He was speaking at a function here to mark the fourth anniversary of the government's flagship Jawaharlal Nehru National Urban Renewal Mission.
The prime minister reiterated the "government's firm commitment to the development of the urban sector".
He said balanced development of the urban sector is an integral part of the government's strategy of inclusive growth.
"It is for this reason that we cannot rest on the laurels of (the mission) and what has been achieved in the last four years even as we acknowledge its successes. We must plan big, think big and have a new vision for the future of urban India."
The prime minister said despite the success, there were a number of issues which require priority attention. He emphasised that the challenges of urbanisation had to be met through better infrastructure.
"The process of municipal reform under the mission needs to be deepened and to be more even across cities," he said, noting that urban local bodies "have to develop the capacity to provide efficient, equitable and transparent governance.
"They have to be sensitive to the needs and well being of the urban poor."
He said affordable urban housing was another focus area of the government. "We know that much more needs to be done in this vital area.
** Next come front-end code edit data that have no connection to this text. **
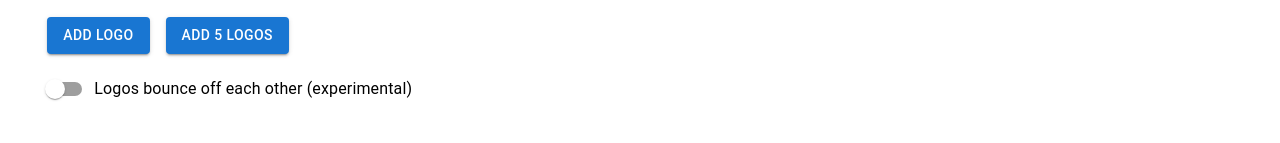
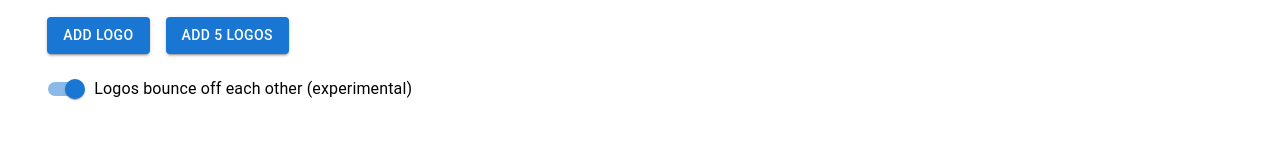
Before and after one commit to thatrobotdev/dvd-logo-simulator, a React (Create React App) app: page / in a window 1280 px wide. Shown: the part 1131-1274 px from the top of the page. Built offline with nearby package versions, Linux system fonts and the light colour scheme; no server answers; the HTML template or start-up script is replaced by a standard one.

Commit message:
Change default state

```diff
--- a/src/App.tsx
+++ b/src/App.tsx
@@ -26,7 +26,7 @@ const App = () => {
   const DEBUG = false;
   const DRAW_RECT = false;
 
-  const [isDetectCollisions, setIsDetectCollisions] = useState(false);
+  const [isDetectCollisions, setIsDetectCollisions] = useState(true);
   const [speed, setSpeed] = useState(20);
 
   const {samplerRef, isSoundLoading, isMuted, toggleMute} = useSampler();
```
We will therefore need to address this challenge through a combination of public financing and policies that will encourage public-private partnerships."
Manmohan Singh said his government will soon launch the Rajiv Awas Yojana "to create a formal space for slumdwellers within our cities and transform and redevelop these cities to make them slum-free".
He said the success of the mission was critical to tackling the problems that go with rapid urbanisation.
The prime minister said the 21st century will mark the transition from a primarily rural to a mainly urban economy and in India the transition has been somewhat slower.
"But in the next 20 years, our urban population might well double (in India). This is both a challenge and a unique opportunity, and will require concerted action across all tiers of our federal system of governance if we are to meet this challenge head on and effectively."